The specimen was found in Yunnan, a province in southwest China which is rich in all sorts of fossils and has already given its name to species such as the primitive chordate Yunnanozoon and the prosauropod Yunnanosaurus. Xian-guang Hou and Xiao-ya Ma from the Yunnan Key Laboratory for Palaeobiology at Yunnan University collaborated with academics from our Department of Geology – David Siveter, Richard Aldridge, Mark Williams and Jan Zalasiewicz – plus Derek Siveter from Oxford University’s Department of Earth Sciences.

Ah, but is it…?

While a discovery like this is terribly exciting, one of the basic rules of good science is that you don’t get carried away with the neatest idea but must consider and discount other possibilities. As the research team put it:

Alternative interpretations are less convincing: tubicolous polychaetes bear either unbranched oral tentacles or numerous feather-like radioles; entoprocts lack the tube, and their unbranched tentacles form an encircling crown; bryozoans possess either horseshoe-shaped lophophoral arms with densely arranged tentacles or numerous unbranched tentacles arranged circularly; phoronids have a large number of unbranched tentacles arranged in the form of a horseshoe or, in some species, a coil; some vermetid snails bear a few unbranched oral tentacles, but their tubes tend to be corkscrew-like or irregular.”
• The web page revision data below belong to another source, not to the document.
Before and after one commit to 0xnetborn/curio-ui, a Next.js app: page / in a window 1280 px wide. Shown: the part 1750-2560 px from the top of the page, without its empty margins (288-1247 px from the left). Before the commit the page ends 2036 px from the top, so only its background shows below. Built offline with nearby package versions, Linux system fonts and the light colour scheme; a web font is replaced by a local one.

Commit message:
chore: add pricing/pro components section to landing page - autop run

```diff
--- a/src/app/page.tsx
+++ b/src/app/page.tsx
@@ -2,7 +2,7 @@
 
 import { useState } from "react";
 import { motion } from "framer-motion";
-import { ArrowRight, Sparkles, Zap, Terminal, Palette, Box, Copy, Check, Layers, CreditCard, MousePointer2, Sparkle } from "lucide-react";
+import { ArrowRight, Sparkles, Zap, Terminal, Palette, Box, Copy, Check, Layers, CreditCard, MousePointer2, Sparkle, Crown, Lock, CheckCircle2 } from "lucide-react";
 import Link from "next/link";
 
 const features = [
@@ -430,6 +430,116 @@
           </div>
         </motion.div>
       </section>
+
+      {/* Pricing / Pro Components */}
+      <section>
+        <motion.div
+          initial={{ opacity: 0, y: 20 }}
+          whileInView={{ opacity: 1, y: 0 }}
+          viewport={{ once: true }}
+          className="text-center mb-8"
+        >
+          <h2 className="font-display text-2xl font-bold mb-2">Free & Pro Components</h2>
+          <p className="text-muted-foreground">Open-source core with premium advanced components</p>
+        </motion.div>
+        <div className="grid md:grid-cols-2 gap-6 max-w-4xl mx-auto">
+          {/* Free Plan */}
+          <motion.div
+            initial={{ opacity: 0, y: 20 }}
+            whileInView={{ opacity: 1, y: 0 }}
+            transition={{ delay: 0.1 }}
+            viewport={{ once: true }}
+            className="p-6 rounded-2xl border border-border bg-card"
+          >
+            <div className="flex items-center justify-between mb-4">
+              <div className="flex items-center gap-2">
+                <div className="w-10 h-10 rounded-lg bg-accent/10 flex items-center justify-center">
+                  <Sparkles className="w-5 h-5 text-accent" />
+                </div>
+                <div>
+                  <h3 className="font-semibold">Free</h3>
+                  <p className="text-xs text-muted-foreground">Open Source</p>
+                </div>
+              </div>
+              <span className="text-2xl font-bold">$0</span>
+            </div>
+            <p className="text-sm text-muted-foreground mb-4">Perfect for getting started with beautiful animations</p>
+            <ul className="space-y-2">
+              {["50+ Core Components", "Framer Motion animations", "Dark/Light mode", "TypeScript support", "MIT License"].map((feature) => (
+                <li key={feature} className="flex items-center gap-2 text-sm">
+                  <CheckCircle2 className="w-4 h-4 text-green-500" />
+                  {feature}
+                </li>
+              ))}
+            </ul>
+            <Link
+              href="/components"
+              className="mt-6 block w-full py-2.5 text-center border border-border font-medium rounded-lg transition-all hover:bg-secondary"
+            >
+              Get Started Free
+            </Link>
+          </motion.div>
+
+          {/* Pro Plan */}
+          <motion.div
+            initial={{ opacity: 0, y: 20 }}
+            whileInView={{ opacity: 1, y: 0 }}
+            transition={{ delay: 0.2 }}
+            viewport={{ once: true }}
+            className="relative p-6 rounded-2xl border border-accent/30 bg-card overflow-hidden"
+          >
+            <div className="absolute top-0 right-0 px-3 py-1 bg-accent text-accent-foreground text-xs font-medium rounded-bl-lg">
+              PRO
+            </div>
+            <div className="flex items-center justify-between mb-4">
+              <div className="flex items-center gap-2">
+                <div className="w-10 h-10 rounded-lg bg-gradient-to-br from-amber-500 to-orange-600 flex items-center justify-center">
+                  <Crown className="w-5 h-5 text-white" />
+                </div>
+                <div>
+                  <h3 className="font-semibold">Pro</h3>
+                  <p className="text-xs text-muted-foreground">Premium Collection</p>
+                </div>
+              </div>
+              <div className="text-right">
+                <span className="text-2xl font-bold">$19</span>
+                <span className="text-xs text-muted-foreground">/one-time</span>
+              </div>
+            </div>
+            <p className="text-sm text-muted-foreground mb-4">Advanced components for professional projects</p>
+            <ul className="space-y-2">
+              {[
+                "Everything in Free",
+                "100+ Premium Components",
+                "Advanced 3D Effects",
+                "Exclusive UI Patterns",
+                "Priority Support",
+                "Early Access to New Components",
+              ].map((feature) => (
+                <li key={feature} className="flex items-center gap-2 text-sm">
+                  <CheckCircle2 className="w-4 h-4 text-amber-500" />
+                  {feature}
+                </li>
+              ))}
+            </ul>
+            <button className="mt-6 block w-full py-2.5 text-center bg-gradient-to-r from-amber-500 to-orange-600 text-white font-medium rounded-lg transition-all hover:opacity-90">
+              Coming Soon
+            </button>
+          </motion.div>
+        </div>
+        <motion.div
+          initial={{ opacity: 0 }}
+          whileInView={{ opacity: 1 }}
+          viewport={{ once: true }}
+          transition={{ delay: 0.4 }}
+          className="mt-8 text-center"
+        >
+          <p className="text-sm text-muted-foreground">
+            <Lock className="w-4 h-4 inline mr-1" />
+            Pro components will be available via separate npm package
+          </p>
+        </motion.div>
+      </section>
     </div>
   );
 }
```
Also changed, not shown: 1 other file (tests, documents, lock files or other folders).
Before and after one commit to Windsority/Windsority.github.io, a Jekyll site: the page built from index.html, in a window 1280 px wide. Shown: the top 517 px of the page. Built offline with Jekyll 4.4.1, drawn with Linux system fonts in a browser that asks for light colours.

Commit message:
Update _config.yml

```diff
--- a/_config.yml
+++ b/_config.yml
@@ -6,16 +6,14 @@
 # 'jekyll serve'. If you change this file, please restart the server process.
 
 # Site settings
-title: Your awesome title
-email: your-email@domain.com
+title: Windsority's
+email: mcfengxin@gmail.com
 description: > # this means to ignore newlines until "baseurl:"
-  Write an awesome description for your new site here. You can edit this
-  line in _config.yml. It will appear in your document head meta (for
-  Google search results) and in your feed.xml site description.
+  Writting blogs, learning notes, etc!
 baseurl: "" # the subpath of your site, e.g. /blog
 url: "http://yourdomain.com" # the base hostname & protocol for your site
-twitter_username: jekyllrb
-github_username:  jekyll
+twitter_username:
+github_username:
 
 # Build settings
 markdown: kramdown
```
So with that lot out of the way, it probably is a pterobranch hemichordate – the largest species ever identified. One thing which can’t be determined is how this particular zooid fitted into a larger colony, if indeed it was part of a colony at all (a few species of pterobranch live solitary lives). The bottom of the tube is missing so we have no way of knowing whether it was attached to other individuals.**

As well as the tube, the one and a bit arms and the 36 tentacles, various parts of the fossil may represent other structures such as a contractile stalk, but really it’s impossible to say for certain. What can be said with certainty is that this discovery vastly expands our knowledge of these ancient creatures, both in and of itself and in its similarity to living pterobranchs.

Naming names

Which just leaves the question of what to call the beast. The new genus which it represents has been named Galeaplumosus, meaning ‘feathered helmet’, simply because of what it looks like. The species name assigned is abilus, from ‘ab’ (away from) and ‘nubilus’ (cloudy), a clever paraphrasing of Yunnan which literally means ‘south of the clouds’.

The study of G abilus was funded by the Royal Society and the National Natural Foundation of China and a paper describing the fossil has now been published in Current Biology. In a nice touch, the paper is dedicated to Professor RB ‘Barrie’ Rickards, a Cambridge-based palaeontologist and world authority on graptolites who passed away in 2009.

*Today’s word is ‘zooid’, meaning an individual animal that is connected to others as part of a larger colony, like coral.

**The pieces that connect zooids within a colony are called stolons.